START SOURCE DATA
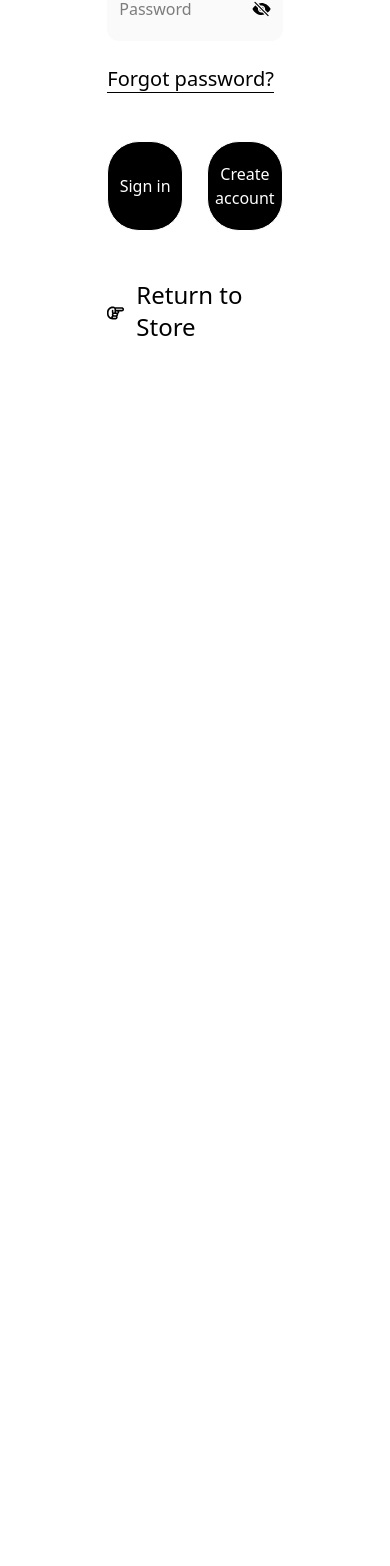
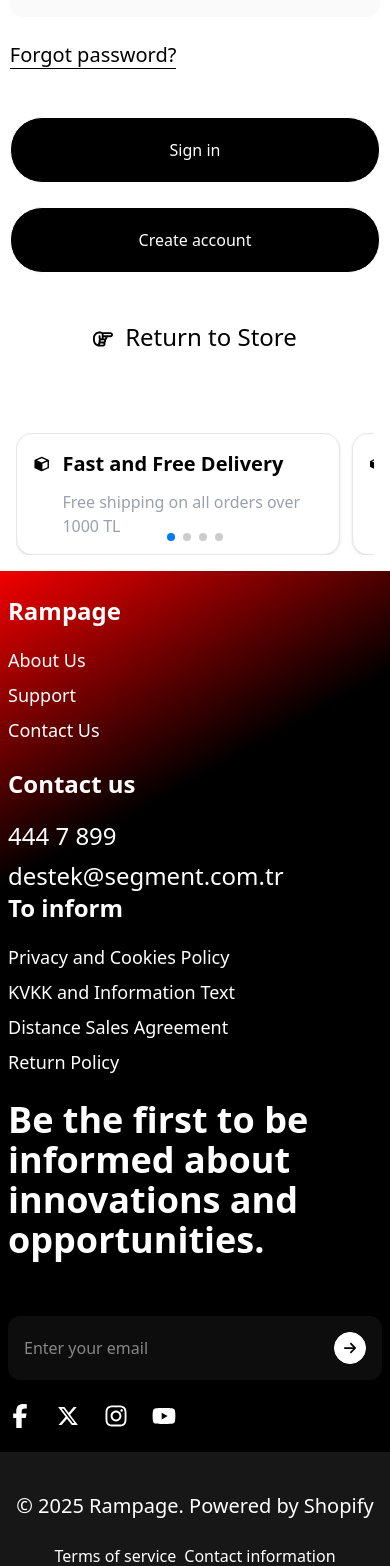
Before and after one commit to AslanovOrkhan/mern-stack-rampage, a React (Vite) app in the folder frontend/: page /login in a window 390 px wide. Shown: the part 431-1997 px from the top of the page. Before the commit the page ends 844 px from the top, so only its background shows below. Built offline with nearby package versions, Linux system fonts and the light colour scheme.

Commit message:
register page responsiv

```diff
--- a/frontend/src/components/FooterService/index.tsx
+++ b/frontend/src/components/FooterService/index.tsx
@@ -1,27 +1,70 @@
+import { Swiper, SwiperSlide } from "swiper/react";
+import { Pagination } from "swiper/modules";
+import "swiper/css";
+import "swiper/css/pagination";
+
 import FooterServiceCard from "../FooterServiceCard";
+
+const services = [
+  {
+    name: "Fast and Free Delivery",
+    description: "Free shipping on all orders over 1000 TL",
+  },
+  {
+    name: "Related Customer Services",
+    description: "Get help quickly and easily by contacting us on any issue.",
+  },
+  {
+    name: "Special Offers",
+    description:
+      "Join us with your email for our offers tailored to your needs",
+  },
+  {
+    name: "Safe Payment",
+    description:
+      "All your information is safe with iyzico payment infrastructure",
+  },
+];
 
 const FooterService = () => {
   return (
-    <div className="grid grid-cols-4 py-4 px-10">
-      <FooterServiceCard
-        className="border-r border-gray-400 pl-4"
-        name="Fast and Free Delivery"
-        description="Free shipping on all orders over 1000 TL"
-      />
-      <FooterServiceCard
-        className="border-r border-gray-400 pl-4"
-        name="Related Customer Services"
-        description="Get help quickly and easily by contacting us on any issue."
-      />
-      <FooterServiceCard
-        className="border-r border-gray-400 pl-4"
-        name="Special Offers"
-        description="Join us with your email for our offers tailored to your needs"
-      />
-      <FooterServiceCard
-        name="Safe Payment"
-        description="All your information is safe with iyzico payment infrastructure"
-      />
+    <div className="py-4 px-4 md:px-10">
+       <div className="md:hidden">
+        <Swiper
+          modules={[Pagination]}
+          pagination={{ clickable: true }}
+          spaceBetween={12}
+          breakpoints={{
+            0: { slidesPerView: 1.1 },
+            480: { slidesPerView: 1.3 },
+            640: { slidesPerView: 2 },
+            768: { slidesPerView: 2.2 },
+          }}
+        >
+          {services.map((item) => (
+            <SwiperSlide key={item.name}>
+              <FooterServiceCard
+                name={item.name}
+                description={item.description}
+                className="h-full rounded-2xl border border-gray-200 p-4 bg-white shadow-sm"
+              />
+            </SwiperSlide>
+          ))}
+        </Swiper>
+      </div>
+
+       <div className="hidden md:grid grid-cols-4">
+        {services.map((item, idx) => (
+          <FooterServiceCard
+            key={item.name}
+            name={item.name}
+            description={item.description}
+            className={`pl-4 ${
+              idx !== services.length - 1 ? "border-r border-gray-400" : ""
+            }`}
+          />
+        ))}
+      </div>
     </div>
   );
 };
--- a/frontend/src/layouts/client/Footer/index.tsx
+++ b/frontend/src/layouts/client/Footer/index.tsx
@@ -1,146 +1,142 @@
-// import { FaArrowRight, FaFacebookF, FaInstagram, FaYoutube } from "react-icons/fa6";
-// import { RiTwitterXFill } from "react-icons/ri";
-// import { useEffect } from "react";
-// // ...existing code...
-// import Aos from "aos";
-// import "aos/dist/aos.css";
-// import { div } from "framer-motion/client";
+import { FaArrowRight, FaFacebookF, FaInstagram, FaYoutube } from "react-icons/fa6";
+import { RiTwitterXFill } from "react-icons/ri";
+import { useEffect } from "react";
+import Aos from "aos";
+import "aos/dist/aos.css";
 const Footer = () => {
-  //  useEffect(function () {
-  //   Aos.init({ duration: 1000 });
-  // }, []);
+   useEffect(function () {
+    Aos.init({ duration: 1000 });
+  }, []);
   return (
-    <></>
-    // <footer className="bg-black">
-    //   <div
-    //     className="py-6 px-10 grid grid-cols-2"
-    //     style={{
-    //       background:
-    //         "linear-gradient(331deg, rgba(0,0,0,0.95) 71%, rgba(255,0,0,0.95) 100%)",
-    //     }}
-    //   >
-    //     <div className="grid grid-cols-2 border-r border-[#525252]">
-    //       <div className="flex flex-col items-start justify-start gap-32">
-    //         <div className="flex flex-col items-start justify-start gap-5 overflow-hidden">
-    //           <h3  data-aos="fade-right" className="text-white text-2xl font-bold">Rampage</h3>
-    //           <ul className="flex flex-col items-start justify-start gap-2">
-    //             <li className="relative group" data-aos="fade-right">
-    //               <a href="#" className="text-white text-[18px] capitalize">
-    //                 about us
-    //               </a>
-    //               <span className="absolute left-0 bottom-0 h-[1px] w-0 bg-white transition-all duration-600 group-hover:w-full"></span>
-    //             </li>
-    //             <li className="relative group" data-aos="fade-right">
-    //               <a href="#" className="text-white text-[18px] capitalize">
-    //                 support
-    //               </a>
-    //               <span className="absolute left-0 bottom-0 h-[1px] w-0 bg-white transition-all duration-600 group-hover:w-full"></span>
-    //             </li>
-    //             <li className="relative group" data-aos="fade-right">
-    //               <a href="#" className="text-white text-[18px] capitalize">
-    //                 contact us
-    //               </a>
-    //               <span className="absolute left-0 bottom-0 h-[1px] w-0 bg-white transition-all duration-600 group-hover:w-full"></span>
-    //             </li>
-    //           </ul>
-    //         </div>
-    //         <div className="flex flex-col items-start justify-start gap-5 overflow-hidden">
-    //           <h3 className="text-white text-2xl font-bold" data-aos="fade-right">Contact us</h3>
-    //           <ul data-aos="fade-right" className="flex flex-col items-start justify-start gap-2">
-    //             <li className="relative group">
-    //               <a href="#" className="text-white text-2xl capitalize">
-    //                 444 7 899
-    //               </a>
-    //               <span className="absolute left-0 bottom-0 h-[1px] w-0 bg-white transition-all duration-600 group-hover:w-full"></span>
-    //             </li>
-    //             <li className="relative group">
-    //               <a href="#" className="text-white text-2xl">
-    //                 destek@segment.com.tr
-    //               </a>
-    //               <span className="absolute left-0 bottom-0 h-[1px] w-0 bg-white transition-all duration-600 group-hover:w-full"></span>
-    //             </li>
-    //           </ul>
-    //         </div>
-    //       </div>
+    <footer className="bg-black">
+      <div
+        className="py-6 lg:px-10 px-2 lg:gap-0 gap-6 grid lg:grid-cols-2 grid-cols-1"
+        style={{
+          background:
+            "linear-gradient(331deg, rgba(0,0,0,0.95) 71%, rgba(255,0,0,0.95) 100%)",
+        }}
+      >
+        <div className="grid lg:grid-cols-2 grid-cols-1 lg:border-r lg:border   border-none border-[#525252]">
+          <div className="flex flex-col items-start justify-start lg:gap-32 gap-6">
+            <div className="flex flex-col items-start justify-start gap-5 overflow-hidden">
+              <h3  data-aos="fade-right" className="text-white text-2xl font-bold">Rampage</h3>
+              <ul className="flex flex-col items-start justify-start gap-2">
+                <li className="relative group" data-aos="fade-right">
+                  <a href="#" className="text-white text-[18px] capitalize">
+                    about us
+                  </a>
+                  <span className="absolute left-0 bottom-0 h-[1px] w-0 bg-white transition-all duration-600 group-hover:w-full"></span>
+                </li>
+                <li className="relative group" data-aos="fade-right">
+                  <a href="#" className="text-white text-[18px] capitalize">
+                    support
+                  </a>
+                  <span className="absolute left-0 bottom-0 h-[1px] w-0 bg-white transition-all duration-600 group-hover:w-full"></span>
+                </li>
+                <li className="relative group" data-aos="fade-right">
+                  <a href="#" className="text-white text-[18px] capitalize">
+                    contact us
+                  </a>
+                  <span className="absolute left-0 bottom-0 h-[1px] w-0 bg-white transition-all duration-600 group-hover:w-full"></span>
+                </li>
+              </ul>
+            </div>
+            <div className="flex flex-col items-start justify-start gap-5 overflow-hidden">
+              <h3 className="text-white text-2xl font-bold" data-aos="fade-right">Contact us</h3>
+              <ul data-aos="fade-right" className="flex flex-col items-start justify-start gap-2">
+                <li className="relative group">
+                  <a href="#" className="text-white text-2xl capitalize">
+                    444 7 899
+                  </a>
+                  <span className="absolute left-0 bottom-0 h-[1px] w-0 bg-white transition-all duration-600 group-hover:w-full"></span>
+                </li>
+                <li className="relative group">
+                  <a href="#" className="text-white text-2xl">
+                    destek@segment.com.tr
+                  </a>
+                  <span className="absolute left-0 bottom-0 h-[1px] w-0 bg-white transition-all duration-600 group-hover:w-full"></span>
+                </li>
+              </ul>
+            </div>
+          </div>
+          <div className="flex flex-col items-start justify-start gap-5 overflow-hidden">
+            <h3 data-aos="fade-right" className="text-white text-2xl font-bold">To inform</h3>
+            <ul className="flex flex-col items-start justify-start gap-2">
+              <li data-aos="fade-right" className="relative group">
+                <a href="#" className="text-white text-[18px]">
+                  Privacy and Cookies Policy
+                </a>
+                <span className="absolute left-0 bottom-0 h-[1px] w-0 bg-white transition-all duration-600 group-hover:w-full"></span>
+              </li>
+              <li data-aos="fade-right" className="relative group">
+                <a href="#" className="text-white text-[18px]">
+                  KVKK and Information Text
+                </a>
+                <span className="absolute left-0 bottom-0 h-[1px] w-0 bg-white transition-all duration-600 group-hover:w-full"></span>
+              </li>
+              <li data-aos="fade-right" className="relative group">
+                <a href="#" className="text-white text-[18px] capitalize">
+                  Distance Sales Agreement
+                </a>
+                <span className="absolute left-0 bottom-0 h-[1px] w-0 bg-white transition-all duration-600 group-hover:w-full"></span>
+              </li>
+              <li data-aos="fade-right" className="relative group">
+                <a href="#" className="text-white text-[18px] capitalize">
+                  Return policy
+                </a>
+                <span className="absolute left-0 bottom-0 h-[1px] w-0 bg-white transition-all duration-600 group-hover:w-full"></span>
+              </li>
+            </ul>
+          </div>
+        </div>
 
-    //       <div className="flex flex-col items-start justify-start gap-5 overflow-hidden">
-    //         <h3 data-aos="fade-right" className="text-white text-2xl font-bold">To inform</h3>
-    //         <ul className="flex flex-col items-start justify-start gap-2">
-    //           <li data-aos="fade-right" className="relative group">
-    //             <a href="#" className="text-white text-[18px]">
-    //               Privacy and Cookies Policy
-    //             </a>
-    //             <span className="absolute left-0 bottom-0 h-[1px] w-0 bg-white transition-all duration-600 group-hover:w-full"></span>
-    //           </li>
-    //           <li data-aos="fade-right" className="relative group">
-    //             <a href="#" className="text-white text-[18px]">
-    //               KVKK and Information Text
-    //             </a>
-    //             <span className="absolute left-0 bottom-0 h-[1px] w-0 bg-white transition-all duration-600 group-hover:w-full"></span>
-    //           </li>
-    //           <li data-aos="fade-right" className="relative group">
-    //             <a href="#" className="text-white text-[18px] capitalize">
-    //               Distance Sales Agreement
-    //             </a>
-    //             <span className="absolute left-0 bottom-0 h-[1px] w-0 bg-white transition-all duration-600 group-hover:w-full"></span>
-    //           </li>
-    //           <li data-aos="fade-right" className="relative group">
-    //             <a href="#" className="text-white text-[18px] capitalize">
-    //               Return policy
-    //             </a>
-    //             <span className="absolute left-0 bottom-0 h-[1px] w-0 bg-white transition-all duration-600 group-hover:w-full"></span>
-    //           </li>
-    //         </ul>
-    //       </div>
-    //     </div>
-
-    //     <div className="overflow-hidden">
-    //       <div className="w-[60%] h-full m-auto flex flex-col justify-between">
-    //         <div className="flex flex-col items-start justify-start gap-6 w-full">
-    //           <h1 data-aos="fade-left" className="text-white text-4xl font-bold">
-    //             Be the first to be informed about innovations and opportunities.
-    //           </h1>
-    //           <div data-aos="fade-left" className="mt-8 bg-[#0D0D0D] py-4 px-4 flex  items-center justify-between gap-3 rounded-xl w-full">
-    //             <input
-    //               type="text"
-    //               placeholder="Enter your email"
-    //               className="text-white border-none outline-none w-full"
-    //             />
-    //             <button
-    //               type="submit"
-    //               className="border border-white bg-white p-2 rounded-full cursor-pointer"
-    //             >
-    //               <FaArrowRight className="text-[14px]" />
-    //             </button>
-    //           </div>
-    //         </div>
-    //         <div data-aos="fade-left" className="flex items-center justify-start gap-6">
-    //           <FaFacebookF className="text-white text-2xl"/>
-    //           <RiTwitterXFill className="text-white text-2xl"/>
-    //           <FaInstagram className="text-white text-2xl"/>
-    //           <FaYoutube className="text-white text-2xl"/>
-    //         </div>
-    //       </div>
-    //     </div>
-    //   </div>
-    //   <div className="bg-[#171717] py-10 px-10 flex items-center justify-between">
-    //       <span className="text-white text-xl">© 2025 Rampage. Powered by Shopify</span>
-    //       <ul className="flex items-center justify-start gap-6">
-    //         <li>
-    //           <a href="#" className="text-white">Terms of service</a>
-    //         </li>
-    //         <li>
-    //           <a href="#" className="text-white">Contact information</a>
-    //         </li>
-    //         <li>
-    //           <a href="#" className="text-white">Privacy policy</a>
-    //         </li>
-    //         <li>
-    //           <a href="#" className="text-white">Refund policy</a>
-    //         </li>
-    //       </ul>
-    //   </div>
-    // </footer>
+        <div className="overflow-hidden">
+          <div className="lg:w-[60%] w-[100%] h-full m-auto flex flex-col justify-between">
+            <div className="flex flex-col items-start justify-start gap-6 w-full">
+              <h1 data-aos="fade-left" className="text-white text-4xl font-bold">
+                Be the first to be informed about innovations and opportunities.
+              </h1>
+              <div data-aos="fade-left" className="mt-8 bg-[#0D0D0D] py-4 px-4 flex  items-center justify-between gap-3 rounded-xl w-full">
+                <input
+                  type="text"
+                  placeholder="Enter your email"
+                  className="text-white border-none outline-none w-full"
+                />
+                <button
+                  type="submit"
+                  className="border border-white bg-white p-2 rounded-full cursor-pointer"
+                >
+                  <FaArrowRight className="text-[14px]" />
+                </button>
+              </div>
+            </div>
+            <div data-aos="fade-left" className="flex items-center justify-start gap-6 lg:mt-0 mt-6">
+              <FaFacebookF className="text-white text-2xl"/>
+              <RiTwitterXFill className="text-white text-2xl"/>
+              <FaInstagram className="text-white text-2xl"/>
+              <FaYoutube className="text-white text-2xl"/>
+            </div>
+          </div>
+        </div>
+      </div>
+      <div className="bg-[#171717] py-10 lg:px-10 px-2 flex lg:flex-row flex-col lg:gap-0 gap-6 items-center justify-between">
+          <span className="text-white text-xl">© 2025 Rampage. Powered by Shopify</span>
+          <ul className="flex flex-wrap items-center lg:justify-start justify-center lg:gap-6 gap-2">
+            <li>
+              <a href="#" className="text-white text-center">Terms of service</a>
+            </li>
+            <li>
+              <a href="#" className="text-white text-center">Contact information</a>
+            </li>
+            <li>
+              <a href="#" className="text-white text-center">Privacy policy</a>
+            </li>
+            <li>
+              <a href="#" className="text-white text-center">Refund policy</a>
+            </li>
+          </ul>
+      </div>
+    </footer>
   );
 };
 
--- a/frontend/src/layouts/client/index.tsx
+++ b/frontend/src/layouts/client/index.tsx
@@ -2,7 +2,7 @@
 import Header from './Header'
 import { Outlet } from 'react-router'
 import Footer from './Footer'
-// import FooterService from '../../components/FooterService'
+import FooterService from '../../components/FooterService'
 
 const ClientLayout = () => {
   return (
@@ -10,7 +10,7 @@
       <Topbar />
       <Header />
       <Outlet />
-      {/* <FooterService /> */}
+      <FooterService />
       <Footer />
     </div>
   )
--- /dev/null
+++ b/frontend/src/pages/client/Register/index.tsx
@@ -0,0 +1,82 @@
+import { FaRegHandPointRight } from "react-icons/fa6";
+import { IoEyeOff } from "react-icons/io5";
+import { Link } from "react-router";
+const Register = () => {
+  return (
+    <>
+      <form
+        action=""
+        className="lg:w-[55%] w-[95%] mx-auto my-16 flex flex-col items-center gap-12"
+      >
+        <span className="text-black lg:text-7xl text-4xl capitalize font-bold">
+          create account
+        </span>
+        <div className="w-full flex flex-col items-start gap-9">
+          <div className="grid lg:grid-cols-2 grid-cols-1 gap-6 w-full">
+            <div className="bg-[#FAFAFA] py-5 px-3 w-full rounded-xl">
+              <input
+                type="text"
+                placeholder="First Name"
+                className="bg-transparent border-none outline-none w-full"
+              />
+            </div>
+            <div className="bg-[#FAFAFA] py-5 px-3 w-full rounded-xl">
+              <input
+                type="text"
+                placeholder="Last Name"
+                className="bg-transparent border-none outline-none w-full"
+              />
+            </div>
+            <div className="bg-[#FAFAFA] py-5 px-3 w-full rounded-xl">
+              <input
+                type="text"
+                placeholder="User Name"
+                className="bg-transparent border-none outline-none w-full"
+              />
+            </div>
+            <div className="bg-[#FAFAFA] py-5 px-3 w-full rounded-xl">
+              <input
+                type="email"
+                placeholder="Email"
+                className="bg-transparent border-none outline-none w-full"
+              />
+            </div>
+            <div className="flex items-center justify-between gap-3 bg-[#FAFAFA] py-5 px-3 w-full rounded-xl">
+              <input
+                type="password"
+                placeholder="Password"
+                className="bg-transparent border-none outline-none w-full"
+              />
+              <IoEyeOff className="text-2xl cursor-pointer" />
+            </div>
+            <div className="flex items-center justify-between gap-3 bg-[#FAFAFA] py-5 px-3 w-full rounded-xl">
+              <input
+                type="confirm-password"
+                placeholder="Confirm Password"
+                className="bg-transparent border-none outline-none w-full"
+              />
+              <IoEyeOff className="text-2xl cursor-pointer" />
+            </div>
+          </div>
+          <div className="w-full grid lg:grid-cols-2 grid-cols-1 lg:gap-9 gap-3 mt-6">
+            <button className="border bg-black text-white py-5 rounded-4xl cursor-pointer">
+              Create
+            </button>
+            <Link
+              to="/login"
+              className="w-full border bg-black text-white py-5 rounded-4xl cursor-pointer flex items-center justify-center"
+            >
+              Sign in
+            </Link>
+          </div>
+        </div>
+        <Link to="/" className="flex items-center justify-center gap-3">
+          <FaRegHandPointRight className="text-xl mt-1" />
+          <span className="text-2xl">Return to Store</span>
+        </Link>
+      </form>
+    </>
+  );
+};
+
+export default Register;
--- a/frontend/src/pages/shared/Login/index.tsx
+++ b/frontend/src/pages/shared/Login/index.tsx
@@ -5,8 +5,8 @@
 const Login = () => {
   return (
     <>
-      <form action="" className="w-[45%] mx-auto my-16 flex flex-col items-center gap-12">
-        <span className="text-black text-7xl capitalize font-bold">
+      <form action="" className="lg:w-[45%] w-[95%] mx-auto my-16 flex flex-col items-center gap-12">
+        <span className="text-black lg:text-7xl text-5xl capitalize font-bold">
           login
         </span>
         <div className="w-full flex flex-col items-start gap-6">
@@ -16,9 +16,11 @@
             Forgot password?
             <span className="absolute left-0 bottom-0 h-[1px] w-full bg-black transition-all duration-400 group-hover:w-0"></span>
           </a>
-          <div className="w-full grid grid-cols-2 gap-6 mt-6">
+          <div className="w-full grid lg:grid-cols-2 grid-cols-1 gap-6 mt-6">
             <button className="border bg-black text-white py-5 rounded-4xl cursor-pointer">Sign in</button>
-            <button className="border bg-black text-white py-5 rounded-4xl cursor-pointer">Create account</button>
+            <Link to="/register" className="w-full border bg-black text-white py-5 rounded-4xl cursor-pointer flex items-center justify-center">
+              Create account
+            </Link>
           </div>
         </div>
          <Link to="/" className="flex items-center justify-center gap-3"><FaRegHandPointRight className="text-xl mt-1" /><span className="text-2xl">Return to Store</span></Link>
```
Also changed, not shown: frontend/src/routes/index.tsx (+7 -2 lines).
END SOURCE DATA
### THE PROBLEM
If a line in the listing holds the word "action", copy it out.

### OUTPUT BELOW
+        action=""
-      <form action="" className="w-[45%] mx-auto my-16 flex flex-col items-center gap-12">
+      <form action="" className="lg:w-[45%] w-[95%] mx-auto my-16 flex flex-col items-center gap-12">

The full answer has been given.